FRANKFORT KY -- The Kentucky Department for Environmental Protection (DEP) has specific guidelines for proper disposal of woody and vegetative debris left in the aftermath of severe storms.
Kentuckians should contact their local solid waste coordinator to find out if storm debris will be picked up curbside or if debris must be taken to a designated location. A list of coordinators is online at DEP's Division of Waste Management site: http://www.waste.ky.gov/branches/rla/County+Solid+Waste+Coordinators.htm
The City of Florence will be collecting downed trees and limbs through Friday, Sept. 26. Residents are asked to place debris curbside on the right of way (not in the street) and the Public Services crews will drive by and remove it. Branches should be cut down to a six foot length minimum.
Recycling is the preferred disposal method. Local governments are strongly encouraged to recycle debris by shredding or chipping for reuse as mulch. Those lacking the equipment should consider commercial shredders or seek help from other cities and counties.
Kentucky restricts open burning. Burning is only permitted in limited circumstances and under specific conditions. More details are online at DEP's Division for Air Quality site -- http://www.air.ky.gov/homepage_repository/Open+Burning.htm
If recycling is not feasible, cities or counties should identify staging areas where storm debris can be temporarily stored or burned. At a minimum, staging areas must be well away from residences and businesses. They also must be out of floodplains and away from sinkholes and drainage channels.
Staging-area locations must be provided to the nearest DEP regional office. Contact information for regional offices is online at http://www.dep.ky.gov/regionaloffice/ DEP staff will inspect the site to ensure it meets specific environmental criteria. Once a staging area is approved, material may be disposed of through controlled burning. Local fire departments should oversee the burning and ensure there are adequate fire breaks.
To minimize environmental impact, debris should not be burned until dry, at least on exterior surfaces. Small amounts of clean diesel fuel or kerosene, not to exceed five gallons, may be used to aid ignition.
Storm-damaged building materials, appliances and furniture may not be burned.
People needing to dispose of storm debris on their property should contact their local emergency operations center for instructions.
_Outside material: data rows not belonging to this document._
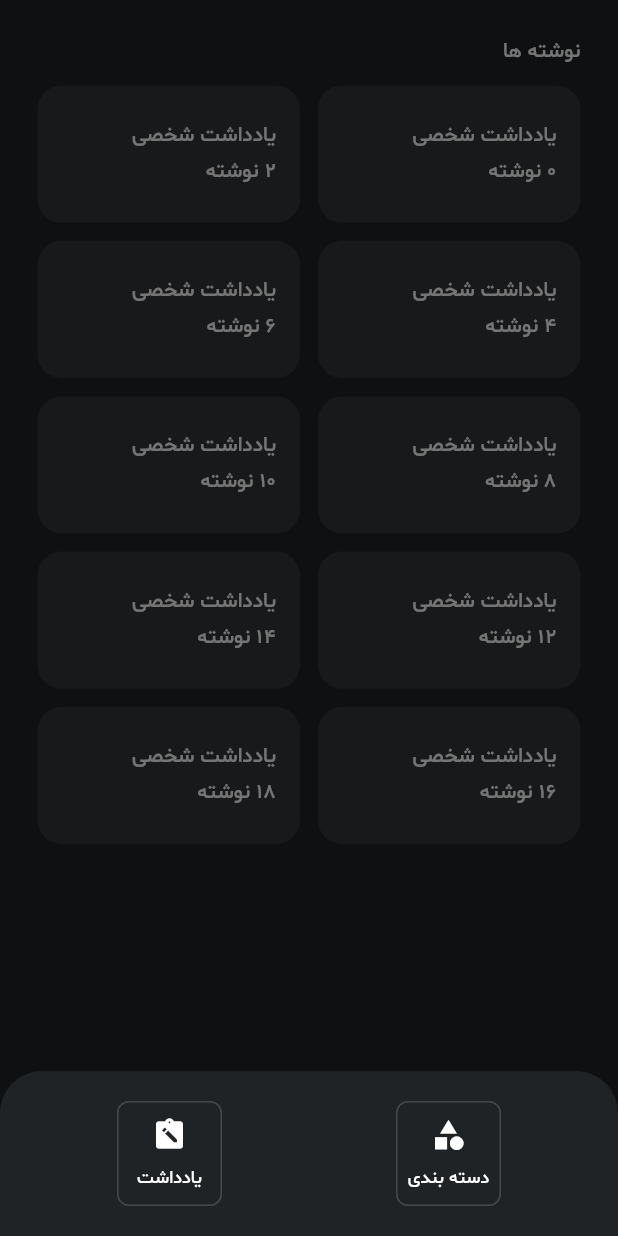
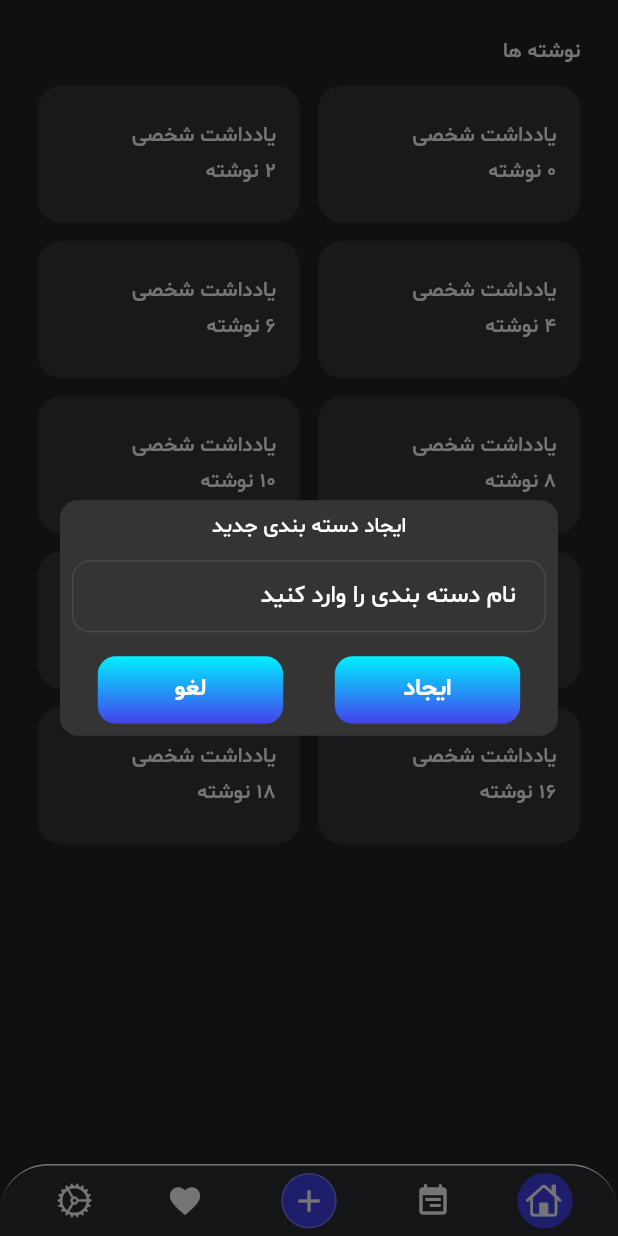
Before and after one commit to mohammad-dehghanifard/flutter_note_app, a Flutter app: the MainPage screen opened directly, item 3 of the bottom bar chosen, after a tap on "دسته بندی", on a phone screen of 412 x 824 dp. Run offline on Flutter 3.47's test engine with Material 3 defaults, Android fonts, the phone set to English and light mode, and no system bars; our stand-ins replace flutter_spinkit, get, hive, hive_flutter; accounts and stored records are empty; generated files the repository leaves out were written again.

Commit message:
impl AddCategoryDialog custom widget

```diff
--- a/lib/modules/main/widgets/add_bottomsheet_widget.dart
+++ b/lib/modules/main/widgets/add_bottomsheet_widget.dart
@@ -1,4 +1,5 @@
 import 'package:flutter/material.dart';
+import 'package:flutter_note_app/modules/main/widgets/add_category_dialog.dart';
 import 'package:get/get.dart';
 
 class AddBottomSheetWidget extends StatelessWidget {
@@ -12,7 +13,10 @@ class AddBottomSheetWidget extends StatelessWidget {
         mainAxisAlignment: MainAxisAlignment.spaceAround,
         children: [
             _AddItemButton(
-            onTap:() {},
+            onTap:() {
+              Get.back();
+              showDialog(context: context, builder: (context) => const AddCategoryDialog());
+            },
             icon: Icons.category,
             title: "دسته بندی",
           ),
--- /dev/null
+++ b/lib/modules/main/widgets/add_category_dialog.dart
@@ -0,0 +1,46 @@
+import 'package:flutter/material.dart';
+import 'package:flutter_note_app/core/widgets/button_widget.dart';
+import 'package:flutter_note_app/core/widgets/text_field_widget.dart';
+import 'package:get/get.dart';
+
+class AddCategoryDialog extends StatelessWidget {
+  const AddCategoryDialog({super.key});
+
+  @override
+  Widget build(BuildContext context) {
+    return  Dialog(
+      shape: RoundedRectangleBorder(
+          borderRadius: BorderRadius.circular(12)
+      ),
+      child:  Padding(
+        padding: const EdgeInsets.all(8.0),
+        child: SizedBox(
+          width: MediaQuery.sizeOf(context).width,
+          child:  Column(
+            mainAxisSize: MainAxisSize.min,
+            children: [
+              const Text("ایجاد دسته بندی جدید"),
+              const SizedBox(height: 12),
+              const TextFieldWidget(hint: "نام دسته بندی را وارد کنید"),
+              const SizedBox(height: 16),
+              Row(
+                mainAxisAlignment: MainAxisAlignment.spaceAround,
+                children: [
+                  ButtonWidget(
+                      width: MediaQuery.sizeOf(context).width * 0.3,
+                      text: "ایجاد",
+                      onTap: () {}),
+                  ButtonWidget(
+                      width: MediaQuery.sizeOf(context).width * 0.3,
+                      text: "لغو",
+                      onTap: () => Get.back()
+                  )
+                ],
+              )
+            ],
+          ),
+        ),
+      ),
+    );
+  }
+}
```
Most counties address the handling of disaster debris in five-year solid-waste management plans submitted to DEP's Division of Waste Management. The guidance usually is in cooperation with the local department for emergency service.
Property owners should separate storm debris for curbside pickup or hauling by the local government to a central stage area or an appropriate landfill along these lines:
Special handling applies to: